● **Activity**: Can you quote the records below in full, word for word?

● **Entries taken from a collection**:
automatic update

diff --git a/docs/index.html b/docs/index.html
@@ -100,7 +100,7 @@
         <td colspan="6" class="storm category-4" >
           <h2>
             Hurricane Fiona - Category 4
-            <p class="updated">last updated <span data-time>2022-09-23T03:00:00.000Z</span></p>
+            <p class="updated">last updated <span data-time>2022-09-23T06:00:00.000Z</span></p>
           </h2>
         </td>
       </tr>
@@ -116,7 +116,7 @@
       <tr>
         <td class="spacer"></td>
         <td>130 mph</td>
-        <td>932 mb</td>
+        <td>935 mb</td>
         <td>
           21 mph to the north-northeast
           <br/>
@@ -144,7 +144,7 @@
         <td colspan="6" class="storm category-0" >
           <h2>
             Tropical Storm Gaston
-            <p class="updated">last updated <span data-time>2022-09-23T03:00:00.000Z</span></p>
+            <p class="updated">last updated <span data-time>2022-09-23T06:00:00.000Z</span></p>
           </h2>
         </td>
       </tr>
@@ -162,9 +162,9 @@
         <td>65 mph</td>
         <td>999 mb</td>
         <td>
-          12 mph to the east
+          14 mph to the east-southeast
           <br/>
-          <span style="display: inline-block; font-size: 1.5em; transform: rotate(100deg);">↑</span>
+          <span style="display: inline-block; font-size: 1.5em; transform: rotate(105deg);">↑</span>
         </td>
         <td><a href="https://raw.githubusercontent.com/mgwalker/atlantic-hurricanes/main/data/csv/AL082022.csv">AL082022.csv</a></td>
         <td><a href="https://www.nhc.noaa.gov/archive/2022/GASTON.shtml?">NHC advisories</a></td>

● **Completed exercise**:
automatic update

diff --git a/docs/index.html b/docs/index.html
@@ -100,7 +100,7 @@
         <td colspan="6" class="storm category-4" >
           <h2>
             Hurricane Fiona - Category 4
-            <p class="updated">last updated <span data-time>2022-09-23T03:00:00.000Z</span></p>
+            <p class="updated">last updated <span data-time>2022-09-23T06:00:00.000Z</span></p>
           </h2>
         </td>
       </tr>
@@ -116,7 +116,7 @@
       <tr>
         <td class="spacer"></td>
         <td>130 mph</td>
-        <td>932 mb</td>
+        <td>935 mb</td>
         <td>
           21 mph to the north-northeast
           <br/>
@@ -144,7 +144,7 @@
         <td colspan="6" class="storm category-0" >
           <h2>
             Tropical Storm Gaston
-            <p class="updated">last updated <span data-time>2022-09-23T03:00:00.000Z</span></p>
+            <p class="updated">last updated <span data-time>2022-09-23T06:00:00.000Z</span></p>
           </h2>
         </td>
       </tr>
@@ -162,9 +162,9 @@
         <td>65 mph</td>
         <td>999 mb</td>
         <td>
-          12 mph to the east
+          14 mph to the east-southeast
           <br/>
-          <span style="display: inline-block; font-size: 1.5em; transform: rotate(100deg);">↑</span>
+          <span style="display: inline-block; font-size: 1.5em; transform: rotate(105deg);">↑</span>
         </td>
         <td><a href="https://raw.githubusercontent.com/mgwalker/atlantic-hurricanes/main/data/csv/AL082022.csv">AL082022.csv</a></td>
         <td><a href="https://www.nhc.noaa.gov/archive/2022/GASTON.shtml?">NHC advisories</a></td>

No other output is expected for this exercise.